Chin, Troy. The Resident Tourist. 5 vols. (Singapore: Self-published, 2008-2011).
Fong, Otto. Sir Fong’s Adventures in Science. 4 vols. (Singapore: Ottonium Comics, 2008-2012).
Hatfield, Charles. Alternative Comics: An Emerging Literature. (Jackson: University Press of Mississippi, 2005).
Liew, Sonny, and Cheng Tju Lim, eds. Liquid City Volume 2. Vol. 2. (Berkeley, CA: Image Comics, 2010).
Lim, Cheng Tju. “Singapore Political Cartooning.” Southeast Asian Journal of Social Science 25.1 (1997): 125-50.
_____”The Early Comics of Eric Khoo.” S/Pores: New Directions In Singapore Studies.11 (2012).
Nanda, Akshita. “Local Comic Book Wins Manga Award.” The Straits Times (2014).
Oh, Yong Hwee, and Hong Teng Koh. Ten Sticks and One Rice. (Singapore: Epigram Books, 2012).
Tan, Andrew (drewscape). Monsters, Miracles and Mayonnaise. (Singapore: Epigram Books, 2012).
Wee, Tian Beng. The Celestial Zone. (Singapore: TCZ Studio, 1999).
Wong, Chun Han. “Singapore Cartoonist Apologizes for Court Lampoon.” The Wall Street Journal (2013).
- On how Oh and Koh created the comics, see http://s-pores.com/2013/02/the-making-of-ten-sticks-and-one-rice-by-oh-yong-hwee-and-koh-hong-teng/. ↩

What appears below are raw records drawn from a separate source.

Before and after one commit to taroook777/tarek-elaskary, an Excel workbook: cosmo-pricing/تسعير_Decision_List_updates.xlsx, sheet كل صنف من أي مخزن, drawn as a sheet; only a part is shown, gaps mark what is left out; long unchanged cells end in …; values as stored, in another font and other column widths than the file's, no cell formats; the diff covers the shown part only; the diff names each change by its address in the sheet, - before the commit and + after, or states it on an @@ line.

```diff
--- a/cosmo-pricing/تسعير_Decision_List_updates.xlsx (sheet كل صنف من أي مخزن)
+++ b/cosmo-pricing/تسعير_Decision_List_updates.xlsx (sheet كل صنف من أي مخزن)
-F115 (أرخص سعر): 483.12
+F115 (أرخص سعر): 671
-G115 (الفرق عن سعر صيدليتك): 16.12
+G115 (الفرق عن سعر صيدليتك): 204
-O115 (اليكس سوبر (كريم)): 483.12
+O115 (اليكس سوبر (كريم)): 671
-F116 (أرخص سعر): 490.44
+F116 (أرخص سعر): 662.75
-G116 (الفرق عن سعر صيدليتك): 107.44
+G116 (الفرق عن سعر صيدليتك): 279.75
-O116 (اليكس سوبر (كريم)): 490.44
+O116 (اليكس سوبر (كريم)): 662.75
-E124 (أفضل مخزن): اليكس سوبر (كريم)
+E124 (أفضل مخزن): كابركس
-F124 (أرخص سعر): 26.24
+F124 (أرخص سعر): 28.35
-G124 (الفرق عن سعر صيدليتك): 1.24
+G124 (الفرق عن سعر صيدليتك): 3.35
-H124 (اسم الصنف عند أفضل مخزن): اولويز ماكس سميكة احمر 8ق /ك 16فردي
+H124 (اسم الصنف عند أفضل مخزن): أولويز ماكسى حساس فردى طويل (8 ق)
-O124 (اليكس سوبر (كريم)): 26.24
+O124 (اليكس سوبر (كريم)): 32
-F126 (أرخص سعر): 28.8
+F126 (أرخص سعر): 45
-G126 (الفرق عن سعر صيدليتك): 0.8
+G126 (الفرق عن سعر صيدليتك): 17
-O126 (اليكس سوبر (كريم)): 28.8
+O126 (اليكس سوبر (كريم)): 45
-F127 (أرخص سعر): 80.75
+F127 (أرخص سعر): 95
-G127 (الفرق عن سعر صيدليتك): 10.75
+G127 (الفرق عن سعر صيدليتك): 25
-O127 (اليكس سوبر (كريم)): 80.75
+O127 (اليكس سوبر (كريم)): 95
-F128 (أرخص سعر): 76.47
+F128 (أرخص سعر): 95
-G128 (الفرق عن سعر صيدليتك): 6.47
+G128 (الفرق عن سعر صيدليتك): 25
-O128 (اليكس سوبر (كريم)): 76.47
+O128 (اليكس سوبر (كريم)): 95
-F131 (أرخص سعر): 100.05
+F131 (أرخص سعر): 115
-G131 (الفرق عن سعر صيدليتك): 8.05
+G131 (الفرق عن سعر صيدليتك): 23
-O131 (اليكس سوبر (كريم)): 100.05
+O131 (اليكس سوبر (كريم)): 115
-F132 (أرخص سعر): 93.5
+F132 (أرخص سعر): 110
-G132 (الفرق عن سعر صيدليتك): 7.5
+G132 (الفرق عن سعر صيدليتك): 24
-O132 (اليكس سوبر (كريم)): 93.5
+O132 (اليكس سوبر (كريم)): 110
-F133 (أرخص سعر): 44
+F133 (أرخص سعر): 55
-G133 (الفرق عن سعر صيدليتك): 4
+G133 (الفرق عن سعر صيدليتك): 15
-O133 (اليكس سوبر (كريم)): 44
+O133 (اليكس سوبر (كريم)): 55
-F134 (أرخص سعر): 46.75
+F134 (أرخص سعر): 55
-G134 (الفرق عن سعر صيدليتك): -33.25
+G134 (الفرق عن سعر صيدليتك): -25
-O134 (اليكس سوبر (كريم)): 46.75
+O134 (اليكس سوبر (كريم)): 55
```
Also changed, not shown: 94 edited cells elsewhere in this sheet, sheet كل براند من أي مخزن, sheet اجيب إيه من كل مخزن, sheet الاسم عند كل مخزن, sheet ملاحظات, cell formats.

- See http://www.drearyweary.com/TheResidentTourist/index.html ↩